Master List Of Suspected Human Pheromones

“Pheromones are defined as substances which are secreted to the outside by an individual and received by a second individual of the same species, in which they release a specific reaction, for example, a definite behavior, or a developmental process.” — Karlson and Luscher, 1959.

If you change the definition, you could conceivable call virtually any chemical a pheromone. If you stick with the “same species” requirement you are required to show that a chemical or mixture of chemicals has an effect on hormones, because an effect on hormones during a developmental process is required to link the mixture to any behavioral affect.

Those who have been exposed to rodent (e.g., hamster) vaginal secretions would reinforce use of the original definition requiring species specificity, as would most people who have been exposed to the concentrate of what has become known as copulins.
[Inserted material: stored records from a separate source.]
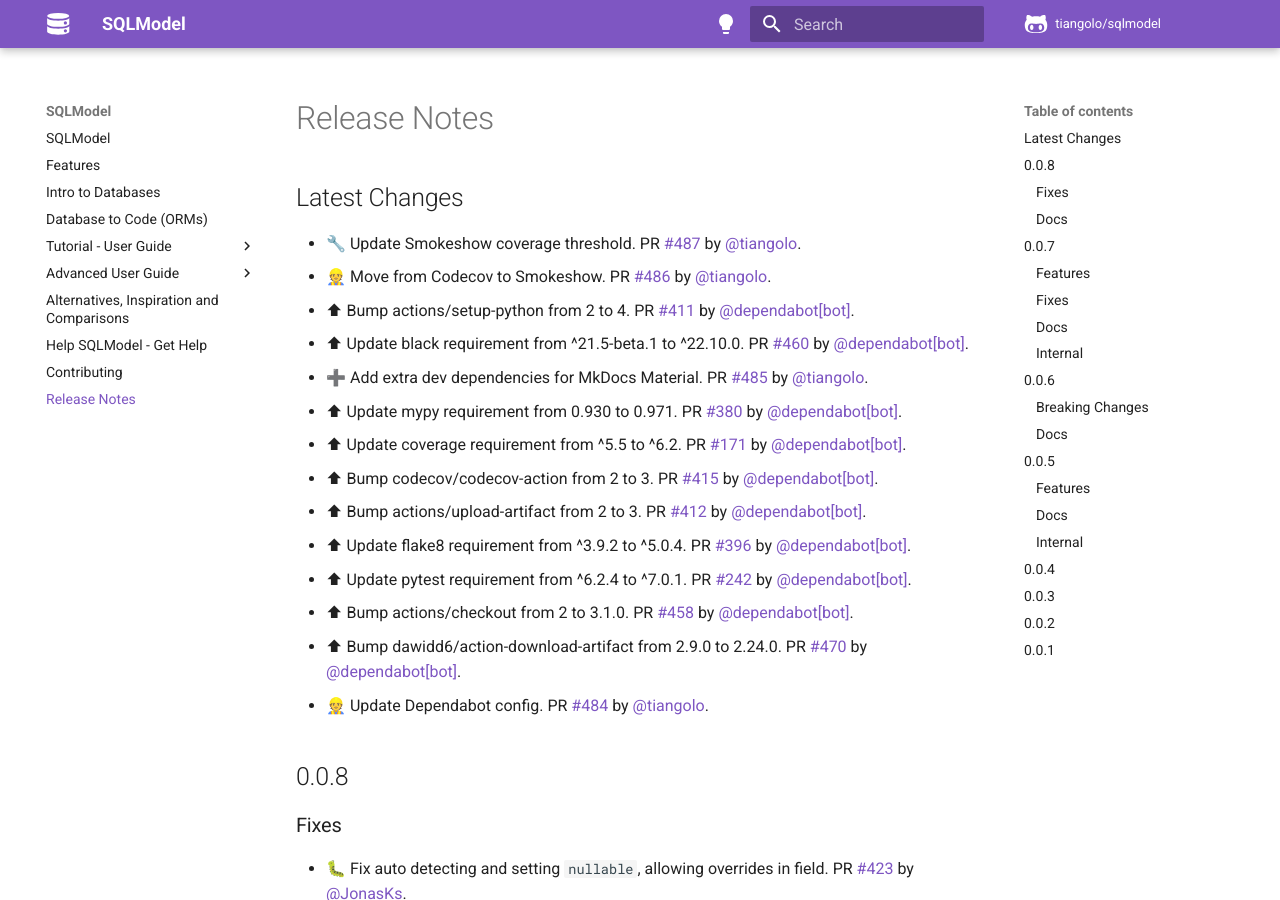
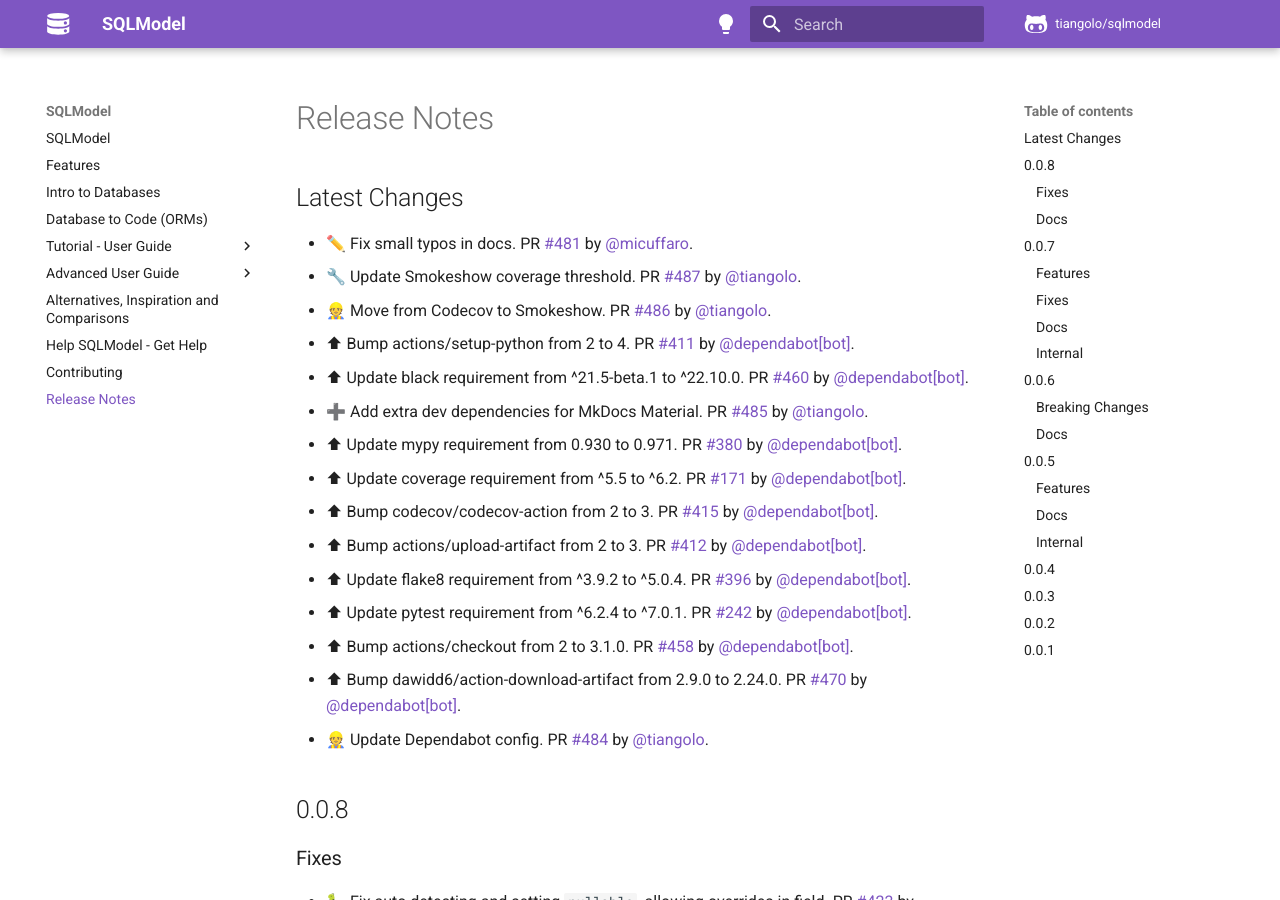
Before and after one commit to sztrakabalint/fastapi-sqlmodel, an MkDocs documentation site: the page built from docs/release-notes.md, in a window 1280 px wide and 900 px high. Built offline with MkDocs 1.6.1 and Material for MkDocs 9.7.7, drawn with Linux system fonts in a browser that asks for light colours; comment, search, counter and statistics services are not loaded.

Commit message:
📝 Update release notes

```diff
--- a/docs/release-notes.md
+++ b/docs/release-notes.md
@@ -2,6 +2,7 @@
 
 ## Latest Changes
 
+* ✏️ Fix small typos in docs. PR [#481](https://github.com/tiangolo/sqlmodel/pull/481) by [@micuffaro](https://github.com/micuffaro).
 * 🔧 Update Smokeshow coverage threshold. PR [#487](https://github.com/tiangolo/sqlmodel/pull/487) by [@tiangolo](https://github.com/tiangolo).
 * 👷 Move from Codecov to Smokeshow. PR [#486](https://github.com/tiangolo/sqlmodel/pull/486) by [@tiangolo](https://github.com/tiangolo).
 * ⬆ Bump actions/setup-python from 2 to 4. PR [#411](https://github.com/tiangolo/sqlmodel/pull/411) by [@dependabot[bot]](https://github.com/apps/dependabot).
```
I am interested in seeing the reason that any of the chemicals on any master list are suspected to be human pheromones. Without some indication in this regard, the list is merely a list of chemicals (e.g., on the research section of a forum). Not that there’s anything wrong with that. You must start somewhere. For example, in 1982 and in this post, I started with the 1959 definition.
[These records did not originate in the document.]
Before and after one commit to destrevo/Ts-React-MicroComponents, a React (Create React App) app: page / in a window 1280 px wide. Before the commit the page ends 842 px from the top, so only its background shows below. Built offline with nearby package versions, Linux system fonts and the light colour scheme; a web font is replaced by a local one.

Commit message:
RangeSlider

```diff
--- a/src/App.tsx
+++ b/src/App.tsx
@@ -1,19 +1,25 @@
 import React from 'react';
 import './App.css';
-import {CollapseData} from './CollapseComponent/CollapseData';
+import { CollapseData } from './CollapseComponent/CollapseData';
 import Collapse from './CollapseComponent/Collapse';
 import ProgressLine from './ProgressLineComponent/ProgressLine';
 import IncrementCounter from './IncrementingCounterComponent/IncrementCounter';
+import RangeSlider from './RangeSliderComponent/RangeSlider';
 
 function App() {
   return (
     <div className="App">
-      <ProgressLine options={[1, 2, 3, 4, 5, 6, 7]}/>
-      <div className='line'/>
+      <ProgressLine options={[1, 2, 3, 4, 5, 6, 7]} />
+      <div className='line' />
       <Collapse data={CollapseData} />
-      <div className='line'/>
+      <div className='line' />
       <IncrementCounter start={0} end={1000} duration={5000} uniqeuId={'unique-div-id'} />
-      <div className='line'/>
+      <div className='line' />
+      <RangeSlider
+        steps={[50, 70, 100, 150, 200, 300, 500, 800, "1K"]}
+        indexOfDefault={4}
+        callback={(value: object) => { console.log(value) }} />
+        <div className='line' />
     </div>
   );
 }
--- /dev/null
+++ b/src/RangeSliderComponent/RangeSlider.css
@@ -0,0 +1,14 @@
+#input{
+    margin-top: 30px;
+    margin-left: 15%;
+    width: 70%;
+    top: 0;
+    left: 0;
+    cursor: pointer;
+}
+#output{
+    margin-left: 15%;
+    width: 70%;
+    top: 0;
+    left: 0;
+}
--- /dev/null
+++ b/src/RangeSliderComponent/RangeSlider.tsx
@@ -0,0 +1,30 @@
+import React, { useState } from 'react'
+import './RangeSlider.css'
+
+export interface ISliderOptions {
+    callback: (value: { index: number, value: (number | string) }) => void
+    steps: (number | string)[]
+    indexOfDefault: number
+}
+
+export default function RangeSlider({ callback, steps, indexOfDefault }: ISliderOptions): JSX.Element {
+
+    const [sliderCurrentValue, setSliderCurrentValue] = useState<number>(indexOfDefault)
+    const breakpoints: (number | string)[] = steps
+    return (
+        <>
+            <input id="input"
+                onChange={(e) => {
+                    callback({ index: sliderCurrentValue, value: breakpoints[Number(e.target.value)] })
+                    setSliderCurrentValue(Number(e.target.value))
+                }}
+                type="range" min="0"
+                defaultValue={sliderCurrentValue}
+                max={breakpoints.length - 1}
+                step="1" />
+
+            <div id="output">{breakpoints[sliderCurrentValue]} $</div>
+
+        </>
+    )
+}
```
About James V. Kohl 1307 Articles
James Vaughn Kohl was the first to accurately conceptualize human pheromones, and began presenting his findings to the scientific community in 1992. He continues to present to, and publish for, diverse scientific and lay audiences, while constantly monitoring the scientific presses for new information that is relevant to the development of his initial and ongoing conceptualization of human pheromones. Recently, Kohl integrated scientific evidence that pinpoints the evolved neurophysiological mechanism that links olfactory/pheromonal input to genes in hormone-secreting cells of tissue in a specific area of the brain that is primarily involved in the sensory integration of olfactory and visual input, and in the development of human sexual preferences. His award-winning 2007 article/book chapter on multisensory integration: The Mind’s Eyes: Human pheromones, neuroscience, and male sexual preferences followed an award winning 2001 publication: Human pheromones: integrating neuroendocrinology and ethology, which was coauthored by disinguished researchers from Vienna. Rarely do researchers win awards in multiple disciplines, but Kohl’s 2001 award was for neuroscience, and his 2007 “Reiss Theory” award was for social science. Kohl has worked as a medical laboratory scientist since 1974, and he has devoted more than twenty-five years to researching the relationship between the sense of smell and the development of human sexual preferences. Unlike many researchers who work with non-human subjects, medical laboratory scientists use the latest technology from many scientific disciplines to perform a variety of specialized diagnostic medical testing on people. James V. Kohl is certified with: * American Society for Clinical Pathology * American Medical Technologists James V. Kohl is a member of: * Society for Neuroscience * Society for Behavioral Neuroendocrinology * Association for Chemoreception Sciences * Society for the Scientific Study of Sexuality * International Society for Human Ethology * American Society for Clinical Laboratory Science * Mensa, the international high IQ society